Mary Wollstonecraft: Frontrunner of feminism may get a statue at last

Effigy equality is a long way off, but a Mary Wollstonecraft memorial would help

Click to follow
The Independent Online

An alien landing in Britain to assess humanity based on our great works of art might take home a strange view of the populace. For, judging by thousands of statues across the country, humans are a species made up almost entirely of males.

Of the 11 memorials in Parliament Square, London not one is of a woman. Edinburgh honours three named animals – Greyfriars Bobby, Wojtek the soldier bear and Bum the dog – but has only two statues of a named woman. And they are both Queen Victoria. In Manchester, the city centre’s 17 statues are also male –with the one exception of, again, Queen Victoria.

However, following a campaign by Labour, Nicky Morgan, the Education Secretary and Minister for Women, has signalled that the Government is interested in helping to fund a statue to the “mother of feminism”, Mary Wollstonecraft, and has also backed new sculptures of other leading female figures from history. “I think women need more statues in prominent places,” Ms Morgan said.

A Department for Education source added that the minister was eager to hear from campaigners fundraising for a Wollstonecraft statue in Newington Green, north London, where the philosopher lived and worked during the late 18th century.

“She will be inviting them to submit a proposal on how we can help, which may include support with fundraising or with raising awareness,” the insider said. “Nicky is very keen that we ensure there is better representation of women across the board and, of course, statues of critical figures in history like Mary Wollstonecraft are a key part of that.”

Virginia Woolf, writer

The Wollstonecraft statue campaign has already been backed by the Labour leader, Jeremy Corbyn, and deputy leader, Tom Watson. Mr Corbyn said: “The overriding bias of statues and memorials towards men in our country is shocking. It is time to redress the balance and honour the millions of women who have transformed Britain for the better.  

“Incredibly, there are no statues to the outstanding writer and women’s rights campaigner, Mary Wollstonecraft, despite her inspiration to women and men who followed her.”  


Florence Nightingale, nurse (Alamy)

He also called for a statue to the suffragette who died when she stepped in front of King George V’s horse at the Epsom Derby in 1913.

“A statue in Parliament would also be a fitting tribute to celebrate the commitment and sacrifice of Emily Wilding Davison who gave her life for women’s suffrage in Britain, and left a deep impact on our politics and country,” he said.
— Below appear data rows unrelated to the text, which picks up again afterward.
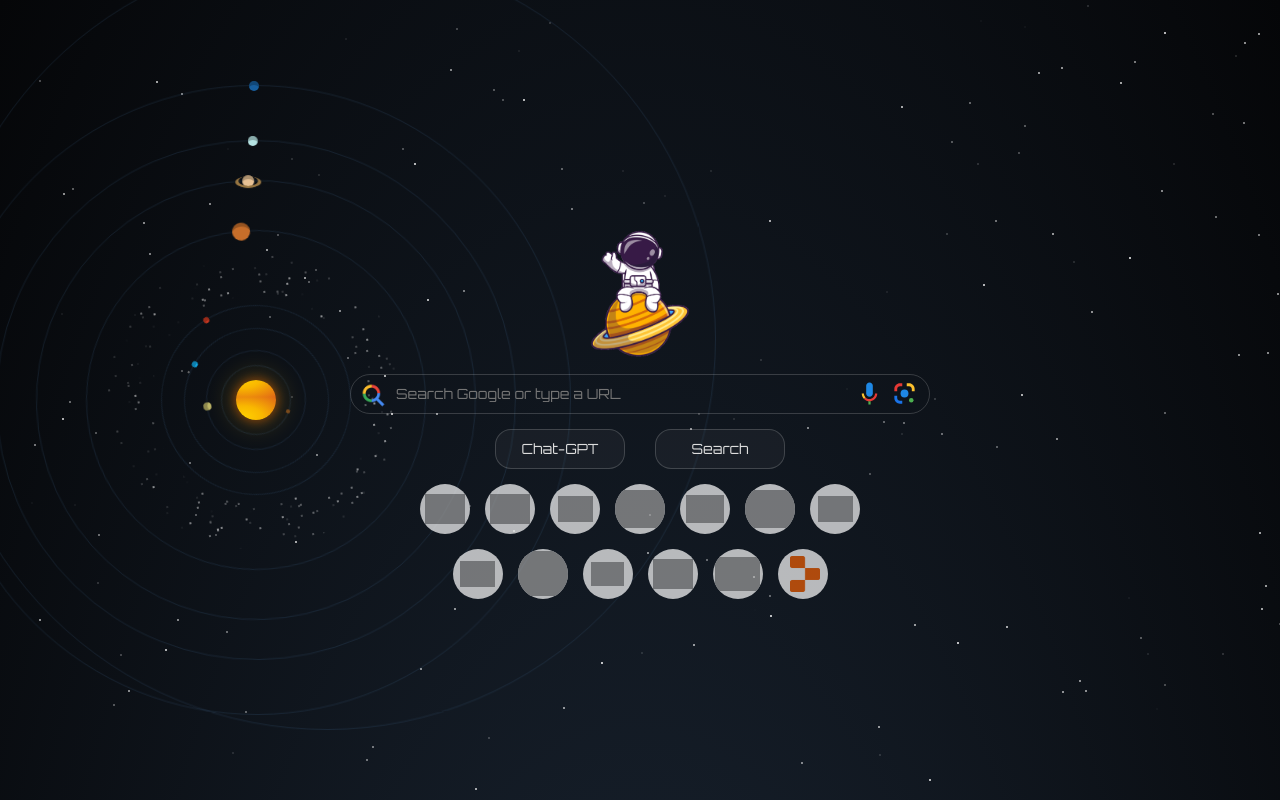
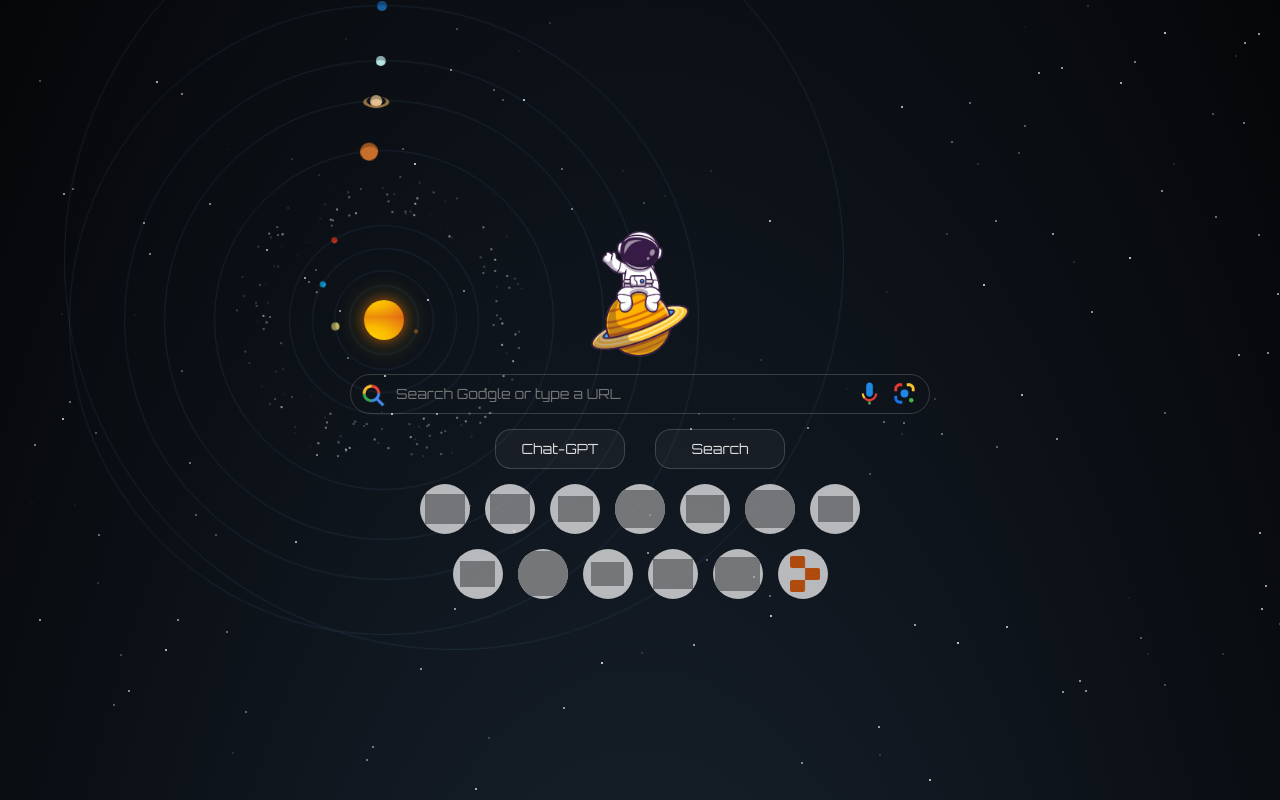
Before and after one commit to Ashutosh-Repos/GoogleHome, a website: page index.html in a window 1280 px wide. Shown: the top 800 px of the page. Drawn offline with nearby package versions, Linux system fonts and the light colour scheme; grey boxes are pictures that could not be loaded.

Commit message:
Update solarsystem.css

```diff
--- a/solarsystem.css
+++ b/solarsystem.css
@@ -111,8 +111,8 @@
   }
   .solar-syst div {
     border-radius: 1000px;
-    top: 50%;
-    left: 20%;
+    top: 40%;
+    left: 30%;
     position: absolute;
 
   }
```
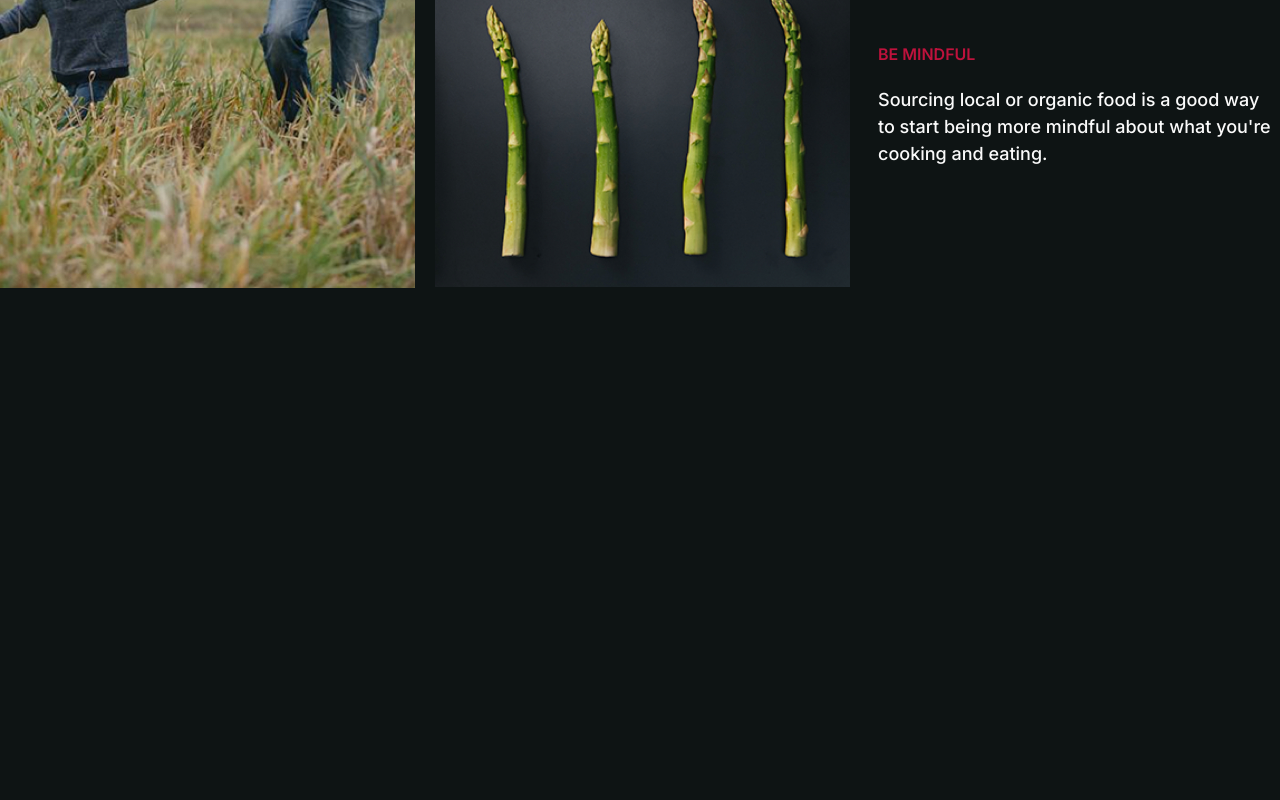
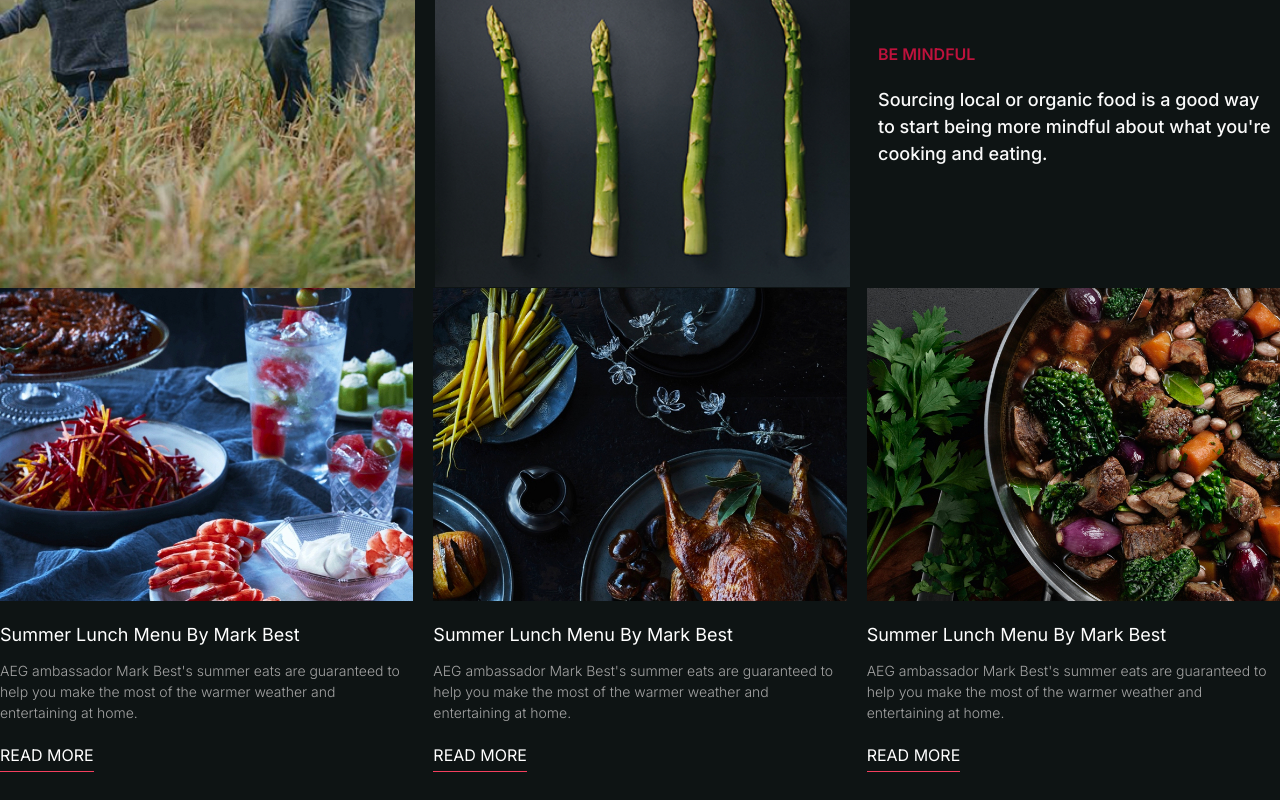
Before and after one commit to JacobDiazCruz/invision-test-app, a Next.js app: page / in a window 1280 px wide. Shown: the part 540-1340 px from the top of the page. Before the commit the page ends 1008 px from the top, so only its background shows below. Built offline with nearby package versions, Linux system fonts and the light colour scheme.

Commit message:
Update: LastList parent anchor tag, text and button styles

```diff
--- a/src/app/components/LatestList.tsx
+++ b/src/app/components/LatestList.tsx
@@ -1,5 +1,7 @@
 import Image, { StaticImageData } from "next/image";
-import HoldingHands from "../../../public/assets/component-01/Image-01@2x.jpg";
+import FoodOne from "../../../public/assets/component-02/Image-01@2x.jpg";
+import FoodTwo from "../../../public/assets/component-02/Image-02@2x.jpg";
+import FoodThree from "../../../public/assets/component-02/Image-03@2x.jpg";
 
 type ListItem = {
   image: StaticImageData;
@@ -11,19 +13,19 @@ type ListItem = {
 export default function LatestList() {
   const listItems: ListItem[] = [
     {
-      image: HoldingHands,
+      image: FoodOne,
       imageAlt: "asd",
       title: "Summer Lunch Menu By Mark Best",
       description: "AEG ambassador Mark Best's summer eats are guaranteed to help you make the most of the warmer weather and entertaining at home."
     },
     {
-      image: HoldingHands,
+      image: FoodTwo,
       imageAlt: "asd",
       title: "Summer Lunch Menu By Mark Best",
       description: "AEG ambassador Mark Best's summer eats are guaranteed to help you make the most of the warmer weather and entertaining at home."
     },
     {
-      image: HoldingHands,
+      image: FoodThree,
       imageAlt: "asd",
       title: "Summer Lunch Menu By Mark Best",
       description: "AEG ambassador Mark Best's summer eats are guaranteed to help you make the most of the warmer weather and entertaining at home."
@@ -33,17 +35,21 @@ export default function LatestList() {
   return (
     <div className="flex gap-5">
       {listItems.map((item: ListItem, index: number) => (
-        <div className="item" key={index}>
+        <a href="/" key={index}>
+          <div className="item">
             <Image
               src={item.image}
               alt={item.imageAlt}
             />
             <div className="content">
-            <h4 className="text-[18px]">{item.title}</h4>
-            <p className="text-[14px] text-neutral-300">{item.description}</p>
-            <button>READ MORE</button>
+              <h4 className="text-[18px] text-white mt-5">{item.title}</h4>
+              <p className="text-[14px] text-neutral-400 font-light mt-3">{item.description}</p>
+              <button className="mt-5 text-white border-b border-rose-500 pb-1">
+                READ MORE
+              </button>
             </div>
           </div>
+        </a>
       ))}
       <div></div>
     </div>
--- a/src/app/page.tsx
+++ b/src/app/page.tsx
@@ -1,9 +1,11 @@
 import Banner from "./components/Banner";
+import LatestList from "./components/LatestList";
 
 export default function Home() {
   return (
-    <main className="flex m-auto w-[1300px] py-[180px]">
+    <main className="m-auto w-[1300px] py-[180px]">
       <Banner />
+      <LatestList />
     </main>
   );
 };
```
Lines whose indentation alone changed are shown as unchanged.
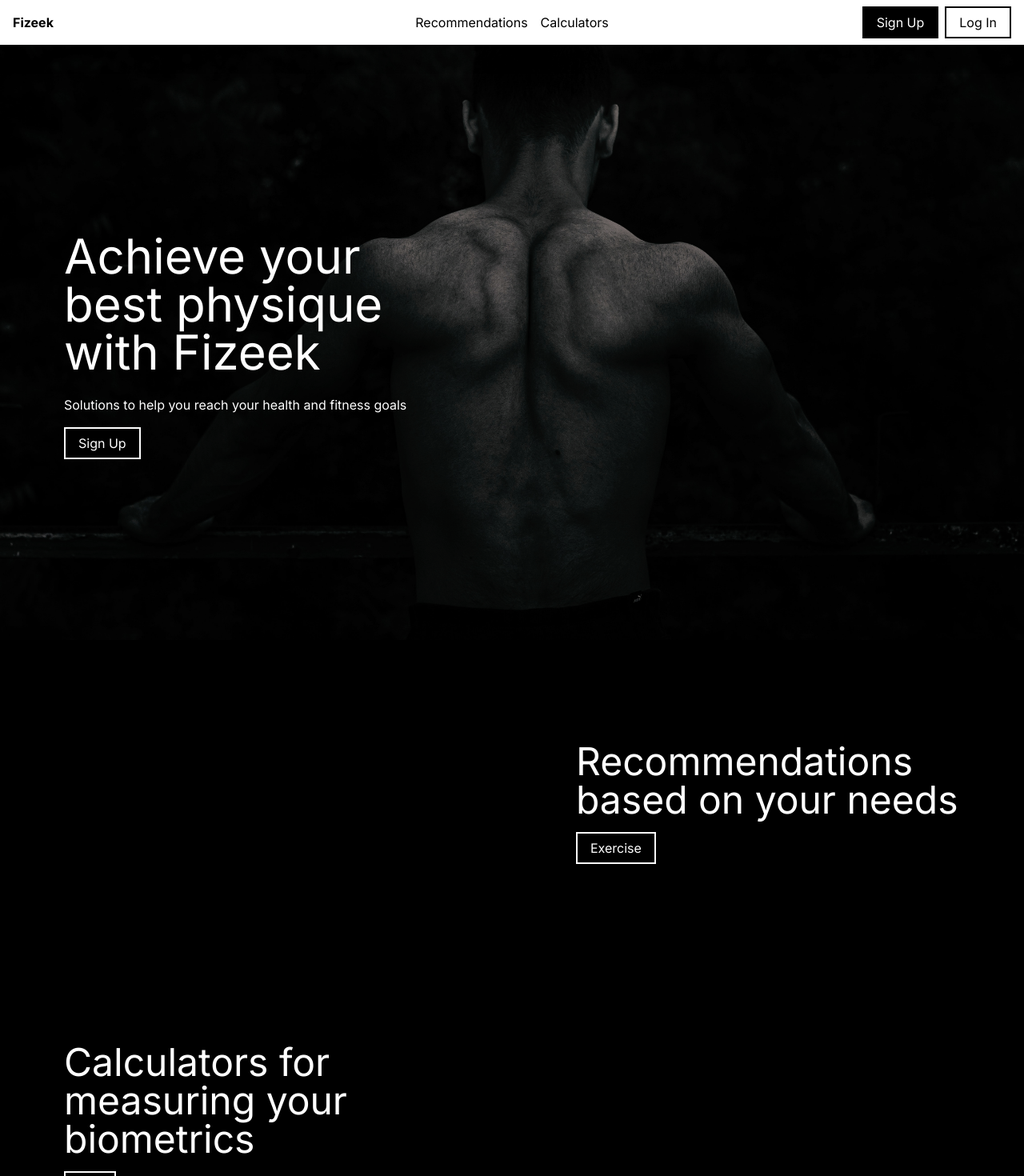
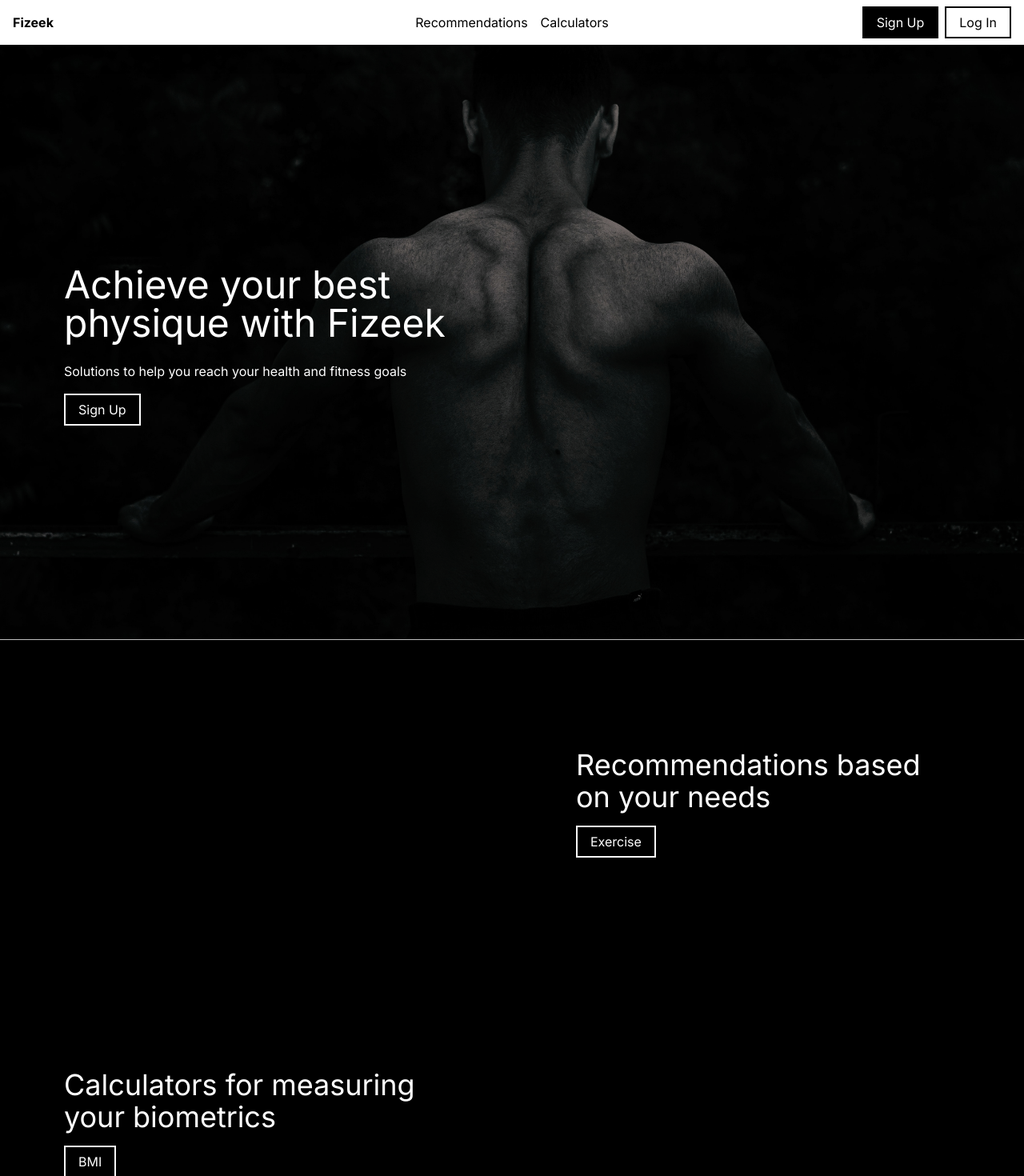
Before and after one commit to hoalex21/Fizeek, a Next.js app: page / in a window 1280 px wide. Shown: the top 1470 px of the page at 80% size. Built offline with nearby package versions, Linux system fonts and the light colour scheme; no server answers.

Commit message:
decrease homepage font by 1 size, remove flex from nav on smaller screens

```diff
--- a/app/page.tsx
+++ b/app/page.tsx
@@ -18,6 +18,7 @@ export default function Home() {
           alt="A bodybuilder performing a back pose."
           fill={true}
           style={{objectFit: "cover"}}
+          className='border-b border-white'
         />
       </div>
 
@@ -25,7 +26,7 @@ export default function Home() {
         <div className='h-[calc(100vh-56px)] grid grid-cols-2'>
           <div className='flex items-center lg:col-span-1 col-span-2 gap-1'>
             <div className='sm:px-20'>
-              <p className='text-6xl'>Achieve your best physique with Fizeek</p> <br></br>
+              <p className='text-5xl'>Achieve your best physique with Fizeek</p> <br></br>
               <p>Solutions to help you reach your health and fitness goals</p> <br></br>
               {
                 status === "unauthenticated" ?
@@ -41,7 +42,7 @@ export default function Home() {
             <div className='lg:col-span-1 lg:block hidden'></div>
             <div className='flex items-center lg:col-span-1 col-span-2'>
               <div className='sm:px-20 break-words'>
-                <p className='text-5xl'>Recommendations based on your needs</p> <br></br>
+                <p className='text-4xl'>Recommendations based on your needs</p> <br></br>
                 <Link className="bg-black p-1 border-2 border-white text-white px-4 py-2 mr-2" href="/recommendation/exercise">Exercise</Link>
               </div>
             </div>
@@ -52,7 +53,7 @@ export default function Home() {
           <div className='h-full grid grid-cols-2'>
             <div className='flex items-center lg:col-span-1 col-span-2 gap-1'>
               <div className='sm:px-20'>
-                <p className='text-5xl'>Calculators for measuring your biometrics</p> <br></br>
+                <p className='text-4xl'>Calculators for measuring your biometrics</p> <br></br>
                 <Link className="bg-black p-1 border-2 border-white text-white px-4 py-2 mr-2" href="/calculator/bmi">BMI</Link>
               </div>
             </div>
--- a/app/ui/navbar.tsx
+++ b/app/ui/navbar.tsx
@@ -20,7 +20,7 @@ export default function NavBar() {
     }
 
     return (
-        <nav className="max-w-full shadow-xl md:flex justify-center bg-white">
+        <nav className="w-screen shadow-xl md:flex justify-center bg-white">
             <div className="container md:grid md:grid-cols-3">
                 <div className="md:px-4 px-2 py-4">
                     <Link href="/" className="font-bold">Fizeek</Link>
```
“It is time to right the balance with a clear plan to honour the extraordinary women who have transformed our lives and changed our history.”

Edith Cavell, nurse, shot during the First World War

When asked about the cross-party support, Bee Rowlatt, chair of the Mary on the Green campaign and author of In Search of Mary, said: “This is so great, this is fantastic.”

“It’s completely unacceptable that there’s artistic representation that people see and witness every day, and more than nine out of 10 of them are men,” she said.

“And of the few women you get, they tend to be royals, so they are not there by virtue of their personal achievements. Young people have to see a diverse range of figures celebrated on pedestals.”

Sarah Siddons, actress

She described Wollstonecraft, author of A Vindication of the Rights of Men and then A Vindication of the Rights of Woman, as the “foremother of feminism” and an early human rights campaigner. Her argument that women were “capable of reason” and only needed education was derided by the male-dominated society of the day, but she was supported by some radical thinkers. 

After her death in 1797 – at the age of 38, while giving birth to author Mary Shelley – Wollstonecraft’s grief-stricken husband, the philosopher William Godwin, wrote a loving memoir that detailed her affairs, suicide attempts and the birth of a child out of wedlock.

“She became toxic overnight. It was like a really violent Twitter storm. People circulated poems about her being a slut. It was just awful,” Ms Rowlatt said. Her reputation only began to recover with the birth of the suffragette movement in the next century.

The Victorians’ fondness for statuary means public sculpture is dominated by wealthy men, but some have found ways to redress the balance. In Manchester, the “craftivist” duo Warp & Weft has crocheted masks of notable female scientists from the city and put them over four of the all-male busts in the Sculpture Hall at the town hall, for an exhibition called Big-Up Female Boffins.

“Young girls need to see role models and need to know women have achieved,” said Jenny White, of Warp & Weft, “so it is crucial they [statues of women] are a real prominent feature of public spaces. If you are telling young girls, ‘Look at all the great men of the past’, they are thinking, ‘Where do I fit in?’”


Capital women

1 Sarah Siddons, actress

2 Virginia Woolf, writer, and Louisa Blake, first female surgeon

3 Margaret Ethel MacDonald, social reformer

4 Edith Cavell, nurse, shot during the First World War

5 Florence Nightingale, nurse

6 Anna Pavlova, ballerina

7 Emmeline Pankhurst, suffragette

8 Statue of Mary Seacole, nurse, is planned 

9 Violette Szabo GC, executed Second World War spy

10 Jemina Durning Smith, library founder